What lines in the data below mention the string "ConstraintLayout"? Copy them out.

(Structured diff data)
•••••
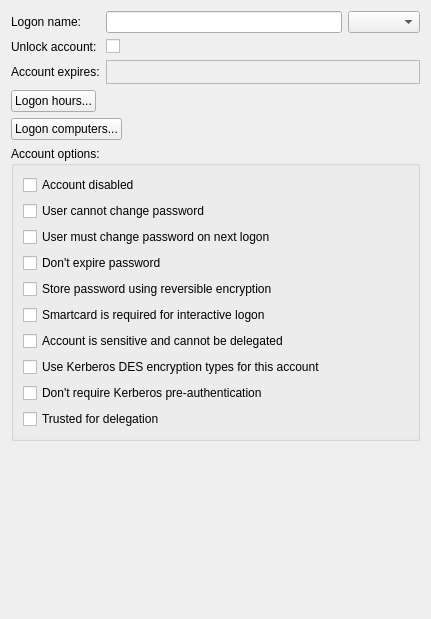
Before: the Qt Designer form src/admc/tabs/account_tab.ui in altlinux/admc, drawn with Qt 5.
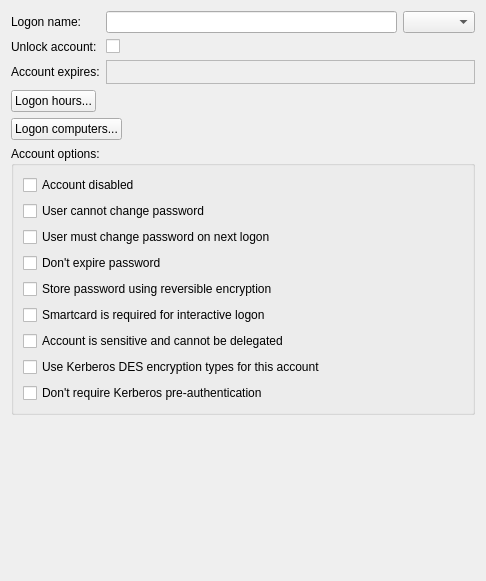
After: the same form once the commit is applied. Custom widgets are drawn as their Qt base class.

Commit message:
remove "trusted for delegation" account option
not present in RSAT in account tab, should be editable via
\ delegation tab

```diff
--- a/src/admc/tabs/account_tab.ui
+++ b/src/admc/tabs/account_tab.ui
@@ -6,8 +6,8 @@
    <rect>
     <x>0</x>
     <y>0</y>
-    <width>431</width>
-    <height>619</height>
+    <width>486</width>
+    <height>581</height>
    </rect>
   </property>
   <property name="windowTitle">
@@ -202,13 +202,6 @@
         </property>
        </widget>
       </item>
-      <item>
-       <widget class="QCheckBox" name="trusted_check">
-        <property name="text">
-         <string>Trusted for delegation</string>
-        </property>
-       </widget>
-      </item>
      </layout>
     </widget>
    </item>
```
The commit also changes 1 other file.
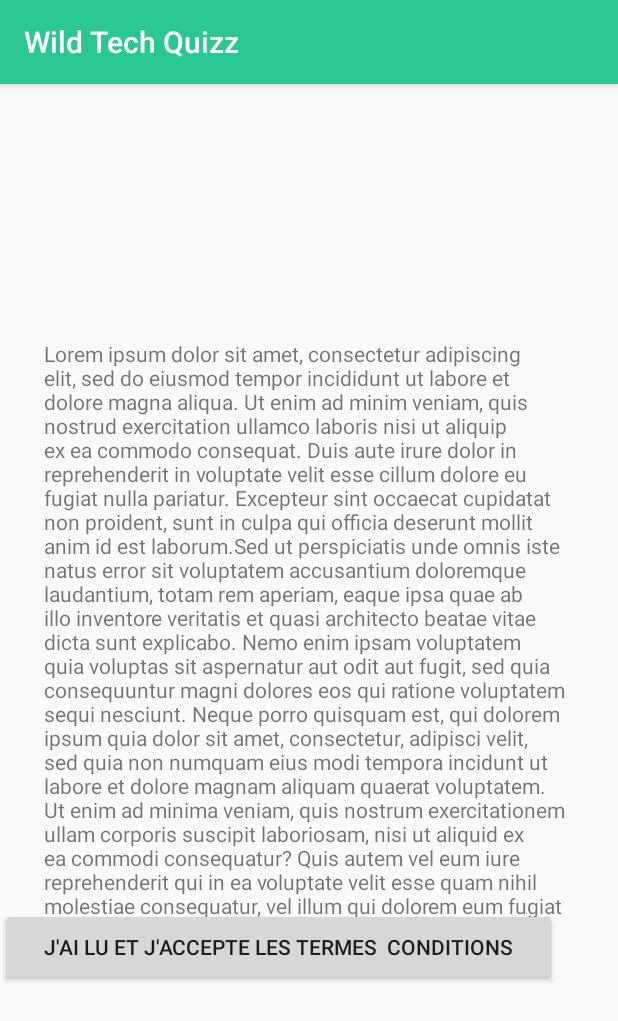
After one commit to Rikcore/Wild-Tech-Quizz-by-Bug-Busterz-Corp, an Android app: the CharteActivity screen opened directly, with no data from a screen before it, on a phone screen of 412 x 824 dp. The commit adds this screen. Shown: the top 1021 px of the screen. Run offline under Robolectric (Android 15) with nearby library versions, the light colour scheme and no system bars.

Commit message:
test commit, sur branche

```diff
--- a/app/build.gradle
+++ b/app/build.gradle
@@ -27,10 +27,16 @@ dependencies {
     compile 'com.android.support:appcompat-v7:25.2.0'
     compile 'com.android.support.constraint:constraint-layout:1.0.2'
     compile 'com.google.firebase:firebase-auth:10.0.1'
+    compile 'com.android.support:design:25.3.0'
     testCompile 'junit:junit:4.12'
 }
 
 
 
 
+
+
+
+
+
 apply plugin: 'com.google.gms.google-services'
--- a/app/src/main/AndroidManifest.xml
+++ b/app/src/main/AndroidManifest.xml
@@ -19,7 +19,10 @@
             </intent-filter>
         </activity>
         <activity android:name=".ProfileActivity" />
-        <activity android:name=".LoginActivity"></activity>
+        <activity android:name=".LoginActivity" />
+        <activity android:name=".CharteActivity" />
+        <activity android:name=".MyQuizzActivity" />
+        <activity android:name=".ThemeActivity"></activity>
     </application>
 
 </manifest>
--- /dev/null
+++ b/app/src/main/java/bugbusterzcorp/wildtechquizz/CharteActivity.java
@@ -0,0 +1,41 @@
+package bugbusterzcorp.wildtechquizz;
+
+import android.content.Intent;
+import android.support.v7.app.AppCompatActivity;
+import android.os.Bundle;
+import android.view.View;
+import android.widget.Button;
+import android.widget.EditText;
+import android.widget.TextView;
+
+public class CharteActivity extends AppCompatActivity {
+
+    TextView textViewCharte;
+    Button buttonRetour;
+
+
+
+    @Override
+    protected void onCreate(Bundle savedInstanceState) {
+        super.onCreate(savedInstanceState);
+        setContentView(R.layout.activity_charte);
+
+        textViewCharte = (TextView) findViewById(R.id.textViewCharte);
+        buttonRetour = (Button)findViewById(R.id.buttonRetour);
+
+
+        buttonRetour.setOnClickListener(new View.OnClickListener() {
+            @Override
+            public void onClick(View v) {
+
+
+
+                // intent de cette activity vers ma list
+                Intent retour = new Intent(CharteActivity.this, MainActivity.class);
+
+                startActivity(retour);
+                finish();
+            }
+        });
+    }
+}
--- /dev/null
+++ b/app/src/main/res/layout/activity_charte.xml
@@ -0,0 +1,31 @@
+<?xml version="1.0" encoding="utf-8"?>
+<android.support.constraint.ConstraintLayout xmlns:android="http://schemas.android.com/apk/res/android"
+    xmlns:app="http://schemas.android.com/apk/res-auto"
+    xmlns:tools="http://schemas.android.com/tools"
+    android:layout_width="match_parent"
+    android:layout_height="match_parent"
+    tools:context="bugbusterzcorp.wildtechquizz.CharteActivity">
+
+    <TextView
+        android:id="@+id/textViewCharte"
+        android:layout_width="353dp"
+        android:layout_height="431dp"
+        android:text="Lorem ipsum dolor sit amet, consectetur adipiscing elit, sed do eiusmod tempor incididunt ut labore et dolore magna aliqua. Ut enim ad minim veniam, quis nostrud exercitation ullamco laboris nisi ut aliquip ex ea commodo consequat. Duis aute irure dolor in reprehenderit in voluptate velit esse cillum dolore eu fugiat nulla pariatur. Excepteur sint occaecat cupidatat non proident, sunt in culpa qui officia deserunt mollit anim id est laborum.Sed ut perspiciatis unde omnis iste natus error sit voluptatem accusantium doloremque laudantium, totam rem aperiam, eaque ipsa quae ab illo inventore veritatis et quasi architecto beatae vitae dicta sunt explicabo. Nemo enim ipsam voluptatem quia voluptas sit aspernatur aut odit aut fugit, sed quia consequuntur magni dolores eos qui ratione voluptatem sequi nesciunt. Neque porro quisquam est, qui dolorem ipsum quia dolor sit amet, consectetur, adipisci velit, sed quia non numquam eius modi tempora incidunt ut labore et dolore magnam aliquam quaerat voluptatem. Ut enim ad minima veniam, quis nostrum exercitationem ullam corporis suscipit laboriosam, nisi ut aliquid ex ea commodi consequatur? Quis autem vel eum iure reprehenderit qui in ea voluptate velit esse quam nihil molestiae consequatur, vel illum qui dolorem eum fugiat quo voluptas nulla pariatur? "
+        app:layout_constraintTop_toTopOf="parent"
+        android:layout_marginTop="11dp"
+        android:layout_marginLeft="8dp"
+        app:layout_constraintLeft_toLeftOf="parent"
+        android:layout_marginRight="8dp"
+        app:layout_constraintRight_toRightOf="parent"
+        app:layout_constraintBottom_toBottomOf="parent"
+        android:layout_marginBottom="8dp" />
+
+    <Button
+        android:id="@+id/buttonRetour"
+        android:layout_width="371dp"
+        android:layout_height="52dp"
+        android:text="J'ai lu et j'accepte les termes  conditions"
+        tools:layout_editor_absoluteX="10dp"
+        app:layout_constraintBottom_toBottomOf="@+id/textViewCharte"
+        android:layout_marginBottom="0dp" />
+</android.support.constraint.ConstraintLayout>
--- a/app/src/main/res/values/colors.xml
+++ b/app/src/main/res/values/colors.xml
@@ -1,6 +1,6 @@
 <?xml version="1.0" encoding="utf-8"?>
 <resources>
-    <color name="colorPrimary">#3F51B5</color>
-    <color name="colorPrimaryDark">#303F9F</color>
+    <color name="colorPrimary">#29c792</color>
+    <color name="colorPrimaryDark">#309f8e</color>
     <color name="colorAccent">#FF4081</color>
 </resources>
--- /dev/null
+++ b/app/src/main/res/values/dimens.xml
@@ -0,0 +1,3 @@
+<resources>
+    <dimen name="fab_margin">16dp</dimen>
+</resources>
--- a/app/src/main/res/values/strings.xml
+++ b/app/src/main/res/values/strings.xml
@@ -1,3 +1,5 @@
 <resources>
     <string name="app_name">Wild Tech Quizz</string>
+    <string name="TestCharte">"Lorem ipsum dolor sit amet, consectetur adipiscing elit, sed do eiusmod tempor incididunt ut labore et dolore magna aliqua. Ut enim ad minim veniam, quis nostrud exercitation ullamco laboris nisi ut aliquip ex ea commodo consequat. Duis aute irure dolor in reprehenderit in voluptate velit esse cillum dolore eu fugiat nulla pariatur. Excepteur sint occaecat cupidatat non proident, sunt in culpa qui officia deserunt mollit anim id est laborum."</string>
+    <string name="title_activity_theme">ThemeActivity</string>
 </resources>
```
Also changed, not shown: app/src/main/java/bugbusterzcorp/wildtechquizz/MyQuizzActivity.java (added, +13 -0 lines), app/src/main/java/bugbusterzcorp/wildtechquizz/ThemeActivity.java (added, +47 -0 lines), app/src/main/res/layout/activity_my_quizz.xml (added, +9 -0 lines), app/src/main/res/layout/activity_profile.xml (+8 -0 lines), app/src/main/res/layout/activity_theme.xml (added, +55 -0 lines), app/src/main/res/values/styles.xml (+9 -0 lines).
•••••
• [Solution to the problem]
+<android.support.constraint.ConstraintLayout xmlns:android="http://schemas.android.com/apk/res/android"
+</android.support.constraint.ConstraintLayout>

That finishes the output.